Locate each line of the material that contains "HCOOH", then return it.

>>>

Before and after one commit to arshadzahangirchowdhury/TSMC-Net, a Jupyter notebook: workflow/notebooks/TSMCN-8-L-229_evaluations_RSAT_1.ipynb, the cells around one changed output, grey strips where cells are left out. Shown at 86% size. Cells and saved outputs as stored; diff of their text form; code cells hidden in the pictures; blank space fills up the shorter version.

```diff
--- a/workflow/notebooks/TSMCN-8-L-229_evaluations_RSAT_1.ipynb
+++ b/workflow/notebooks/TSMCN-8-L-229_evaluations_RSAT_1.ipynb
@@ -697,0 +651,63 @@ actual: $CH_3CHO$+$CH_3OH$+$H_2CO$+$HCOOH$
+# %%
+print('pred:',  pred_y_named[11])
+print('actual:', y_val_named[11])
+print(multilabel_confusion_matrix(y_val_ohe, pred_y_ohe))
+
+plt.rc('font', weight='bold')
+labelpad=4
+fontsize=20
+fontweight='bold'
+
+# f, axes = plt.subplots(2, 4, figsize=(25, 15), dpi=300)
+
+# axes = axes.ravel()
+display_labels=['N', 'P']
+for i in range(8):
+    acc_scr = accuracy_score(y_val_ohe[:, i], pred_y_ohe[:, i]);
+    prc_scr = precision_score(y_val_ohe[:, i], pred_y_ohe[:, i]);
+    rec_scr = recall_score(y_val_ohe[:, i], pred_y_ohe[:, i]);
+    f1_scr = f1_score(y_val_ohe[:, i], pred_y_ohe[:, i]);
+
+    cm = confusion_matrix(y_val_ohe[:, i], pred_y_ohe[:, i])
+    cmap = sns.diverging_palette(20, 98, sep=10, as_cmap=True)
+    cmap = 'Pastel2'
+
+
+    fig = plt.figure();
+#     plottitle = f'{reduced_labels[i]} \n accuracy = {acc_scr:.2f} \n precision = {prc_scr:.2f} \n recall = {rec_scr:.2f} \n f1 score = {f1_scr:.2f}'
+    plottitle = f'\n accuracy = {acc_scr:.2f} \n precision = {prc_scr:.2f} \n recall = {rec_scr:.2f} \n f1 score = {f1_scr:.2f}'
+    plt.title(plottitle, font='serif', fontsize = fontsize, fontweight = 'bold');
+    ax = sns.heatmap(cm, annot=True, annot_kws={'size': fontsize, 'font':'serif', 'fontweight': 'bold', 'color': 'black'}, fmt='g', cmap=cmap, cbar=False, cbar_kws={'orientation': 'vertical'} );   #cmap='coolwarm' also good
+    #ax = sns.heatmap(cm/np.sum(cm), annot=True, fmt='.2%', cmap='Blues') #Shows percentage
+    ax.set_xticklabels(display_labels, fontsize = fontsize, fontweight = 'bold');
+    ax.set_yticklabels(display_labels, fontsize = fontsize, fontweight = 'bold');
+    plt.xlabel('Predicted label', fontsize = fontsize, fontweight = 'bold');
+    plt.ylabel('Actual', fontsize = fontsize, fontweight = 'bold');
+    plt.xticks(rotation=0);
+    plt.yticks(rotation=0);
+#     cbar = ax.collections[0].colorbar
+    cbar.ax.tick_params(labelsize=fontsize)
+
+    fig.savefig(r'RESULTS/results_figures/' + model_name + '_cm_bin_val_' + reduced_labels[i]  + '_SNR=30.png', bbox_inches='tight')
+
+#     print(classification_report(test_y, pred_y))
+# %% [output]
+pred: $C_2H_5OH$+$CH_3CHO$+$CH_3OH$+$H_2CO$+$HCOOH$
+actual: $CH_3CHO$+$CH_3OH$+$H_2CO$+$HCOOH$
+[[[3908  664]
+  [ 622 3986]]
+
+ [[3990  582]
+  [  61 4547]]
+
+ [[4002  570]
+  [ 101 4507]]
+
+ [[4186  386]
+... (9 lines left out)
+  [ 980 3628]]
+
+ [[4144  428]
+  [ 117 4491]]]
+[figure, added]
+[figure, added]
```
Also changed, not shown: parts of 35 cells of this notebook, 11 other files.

<<<

SOLVED EXERCISE:
@@ -697,0 +651,63 @@ actual: $CH_3CHO$+$CH_3OH$+$H_2CO$+$HCOOH$
+pred: $C_2H_5OH$+$CH_3CHO$+$CH_3OH$+$H_2CO$+$HCOOH$
+actual: $CH_3CHO$+$CH_3OH$+$H_2CO$+$HCOOH$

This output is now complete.